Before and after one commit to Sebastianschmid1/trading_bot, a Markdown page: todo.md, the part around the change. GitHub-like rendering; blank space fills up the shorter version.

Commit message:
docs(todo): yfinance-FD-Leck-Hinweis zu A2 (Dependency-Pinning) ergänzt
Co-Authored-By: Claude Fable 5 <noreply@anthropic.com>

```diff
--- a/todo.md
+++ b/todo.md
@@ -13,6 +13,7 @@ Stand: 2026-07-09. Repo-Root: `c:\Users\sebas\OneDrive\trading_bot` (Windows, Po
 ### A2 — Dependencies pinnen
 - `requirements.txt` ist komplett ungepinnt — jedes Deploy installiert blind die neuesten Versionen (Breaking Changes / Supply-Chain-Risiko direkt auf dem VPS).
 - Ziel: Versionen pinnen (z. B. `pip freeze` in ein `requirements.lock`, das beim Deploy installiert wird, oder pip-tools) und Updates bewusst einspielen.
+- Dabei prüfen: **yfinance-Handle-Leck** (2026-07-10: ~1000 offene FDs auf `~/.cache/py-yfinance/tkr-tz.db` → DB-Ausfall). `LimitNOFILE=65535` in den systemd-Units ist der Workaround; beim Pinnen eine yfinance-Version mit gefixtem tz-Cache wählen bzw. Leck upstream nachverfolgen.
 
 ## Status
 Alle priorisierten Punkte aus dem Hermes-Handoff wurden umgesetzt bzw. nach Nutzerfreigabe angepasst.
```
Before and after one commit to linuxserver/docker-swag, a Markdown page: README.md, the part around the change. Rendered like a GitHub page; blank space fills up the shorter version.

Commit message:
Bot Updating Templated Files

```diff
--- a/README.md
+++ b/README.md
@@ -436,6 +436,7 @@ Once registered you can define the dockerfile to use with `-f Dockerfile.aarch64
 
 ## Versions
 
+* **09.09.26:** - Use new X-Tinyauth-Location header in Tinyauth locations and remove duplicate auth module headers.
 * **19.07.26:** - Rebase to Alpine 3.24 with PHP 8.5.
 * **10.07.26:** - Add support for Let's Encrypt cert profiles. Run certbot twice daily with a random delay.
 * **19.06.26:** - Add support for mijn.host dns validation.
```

■ ■ ■ ■ ■

EXERCISE REQUIREMENTS - Copy out each line from the preceding entries that mentions the word "README".

TASK RESPONSE -
Before and after one commit to linuxserver/docker-swag, a Markdown page: README.md, the part around the change. Rendered like a GitHub page; blank space fills up the shorter version.
--- a/README.md
+++ b/README.md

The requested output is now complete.